Beware of Scammers Exploiting Bin Laden's Death
It didn't take long for cybercriminals to pounce on the news of Osama bin Laden's death. Facebook scams and malicious Web sites popped up shortly after President Obama announced that U.S. forces had killed the terrorist leader.
"It's the same old bag of tricks with a new veneer," says Jason Glassberg, co-founder of Casaba, a security consulting firm in Seattle. He says scammers are taking advantage of people's morbid curiosity about bin Laden's death by posting images of him that are showing up when people enter certain key words in search engines. If you click on the images, one of two things could happen.
You could be redirected to a site that does a fake virus scan on your computer then prompts you to buy new anti-virus software. This is just a scam to get you to hand over your credit card information or download malicious software onto your computer. Glassberg says it's important to know what type of anti-virus software you're already running on your computer and what its warnings look like. If a warning pops up in an Internet Explorer or Firefox browser window, it's a fake.
The other possibility is that the images themselves contain viruses that will track your actions online, search your computer for personal information or take control of your computer to send spam to others.
Scammers also have posted two fake ads on Facebook promising free sandwiches from Subway and free tickets from Southwest Airlines to celebrate bin Laden's death.

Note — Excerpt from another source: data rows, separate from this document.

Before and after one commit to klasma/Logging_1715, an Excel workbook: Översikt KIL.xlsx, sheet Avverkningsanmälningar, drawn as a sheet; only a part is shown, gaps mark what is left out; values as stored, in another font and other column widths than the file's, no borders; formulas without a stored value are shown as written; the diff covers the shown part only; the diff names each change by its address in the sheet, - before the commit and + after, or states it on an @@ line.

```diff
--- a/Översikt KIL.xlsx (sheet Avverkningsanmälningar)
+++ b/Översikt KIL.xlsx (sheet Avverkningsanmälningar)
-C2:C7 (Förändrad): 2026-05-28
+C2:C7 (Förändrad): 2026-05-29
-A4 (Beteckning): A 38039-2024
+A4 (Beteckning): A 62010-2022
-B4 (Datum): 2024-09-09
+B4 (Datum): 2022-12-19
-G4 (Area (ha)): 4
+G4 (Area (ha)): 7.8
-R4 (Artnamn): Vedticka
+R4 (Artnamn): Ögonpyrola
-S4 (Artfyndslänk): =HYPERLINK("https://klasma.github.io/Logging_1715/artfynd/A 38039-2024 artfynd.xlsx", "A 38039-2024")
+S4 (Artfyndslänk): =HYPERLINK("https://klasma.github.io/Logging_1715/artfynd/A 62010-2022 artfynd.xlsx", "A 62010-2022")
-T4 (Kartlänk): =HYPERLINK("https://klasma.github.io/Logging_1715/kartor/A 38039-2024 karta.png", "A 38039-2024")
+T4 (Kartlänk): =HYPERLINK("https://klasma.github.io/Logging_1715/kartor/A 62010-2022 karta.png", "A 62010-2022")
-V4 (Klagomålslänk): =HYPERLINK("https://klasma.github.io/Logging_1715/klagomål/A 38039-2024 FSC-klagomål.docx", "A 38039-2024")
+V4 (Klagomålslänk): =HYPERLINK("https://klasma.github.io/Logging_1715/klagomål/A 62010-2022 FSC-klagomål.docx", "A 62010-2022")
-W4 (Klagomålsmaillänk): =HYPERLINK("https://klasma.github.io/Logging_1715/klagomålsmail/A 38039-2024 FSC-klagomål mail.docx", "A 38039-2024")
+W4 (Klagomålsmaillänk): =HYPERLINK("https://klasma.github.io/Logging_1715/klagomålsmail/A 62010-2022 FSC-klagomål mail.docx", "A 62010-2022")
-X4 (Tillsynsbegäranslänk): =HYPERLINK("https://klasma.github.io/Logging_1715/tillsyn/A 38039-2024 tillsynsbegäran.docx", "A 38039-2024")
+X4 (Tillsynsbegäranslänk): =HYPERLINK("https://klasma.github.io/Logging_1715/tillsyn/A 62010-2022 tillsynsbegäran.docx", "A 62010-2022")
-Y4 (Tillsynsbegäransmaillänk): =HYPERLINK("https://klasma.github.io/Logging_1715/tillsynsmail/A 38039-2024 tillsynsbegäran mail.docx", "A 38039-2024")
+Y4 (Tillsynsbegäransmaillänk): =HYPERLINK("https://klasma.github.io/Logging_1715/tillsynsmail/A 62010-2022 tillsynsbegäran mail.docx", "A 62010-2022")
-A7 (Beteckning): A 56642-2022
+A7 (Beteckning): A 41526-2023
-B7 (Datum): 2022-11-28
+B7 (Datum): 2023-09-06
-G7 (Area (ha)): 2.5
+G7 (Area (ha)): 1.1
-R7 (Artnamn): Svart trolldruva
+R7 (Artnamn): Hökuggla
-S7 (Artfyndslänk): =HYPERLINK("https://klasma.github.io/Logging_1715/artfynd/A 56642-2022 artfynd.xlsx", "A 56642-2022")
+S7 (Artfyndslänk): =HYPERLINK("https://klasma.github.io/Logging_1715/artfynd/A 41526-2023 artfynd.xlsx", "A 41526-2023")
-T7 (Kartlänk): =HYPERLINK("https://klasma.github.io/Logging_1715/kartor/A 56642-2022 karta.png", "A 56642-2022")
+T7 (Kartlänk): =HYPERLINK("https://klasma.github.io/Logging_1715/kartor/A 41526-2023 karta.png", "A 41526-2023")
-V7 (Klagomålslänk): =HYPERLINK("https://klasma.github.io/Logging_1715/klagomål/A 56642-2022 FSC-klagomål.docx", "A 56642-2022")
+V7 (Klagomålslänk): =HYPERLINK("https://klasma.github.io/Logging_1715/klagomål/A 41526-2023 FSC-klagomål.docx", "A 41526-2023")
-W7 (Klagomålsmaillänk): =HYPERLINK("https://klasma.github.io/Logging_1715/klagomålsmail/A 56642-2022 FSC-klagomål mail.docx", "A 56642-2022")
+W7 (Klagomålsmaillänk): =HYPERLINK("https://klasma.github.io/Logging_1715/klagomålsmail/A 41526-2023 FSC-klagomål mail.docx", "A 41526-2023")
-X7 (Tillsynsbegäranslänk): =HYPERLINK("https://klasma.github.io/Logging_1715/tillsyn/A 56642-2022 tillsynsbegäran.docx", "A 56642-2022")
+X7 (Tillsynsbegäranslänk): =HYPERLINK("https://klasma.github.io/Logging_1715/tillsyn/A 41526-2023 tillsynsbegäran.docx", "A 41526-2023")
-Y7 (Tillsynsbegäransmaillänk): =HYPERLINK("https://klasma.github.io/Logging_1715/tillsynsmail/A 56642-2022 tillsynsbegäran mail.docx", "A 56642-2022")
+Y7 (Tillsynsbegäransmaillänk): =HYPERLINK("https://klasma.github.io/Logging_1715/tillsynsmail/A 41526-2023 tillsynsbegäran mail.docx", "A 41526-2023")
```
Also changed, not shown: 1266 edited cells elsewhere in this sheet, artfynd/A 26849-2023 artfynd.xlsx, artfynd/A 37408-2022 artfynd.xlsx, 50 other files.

If you click on the links, you'll be redirected to another page that will ask you for personal information. Clicking on the ads also gives spammers access to your list Facebook friends, whom they'll spam, Glassberg says.
Watch out on Facebook for videos supposedly of bin Laden's death and burial. If you click on them, you'll be redirected to a site and prompted to download software or a file to watch the video. Once you do, malware will be installed on your computer.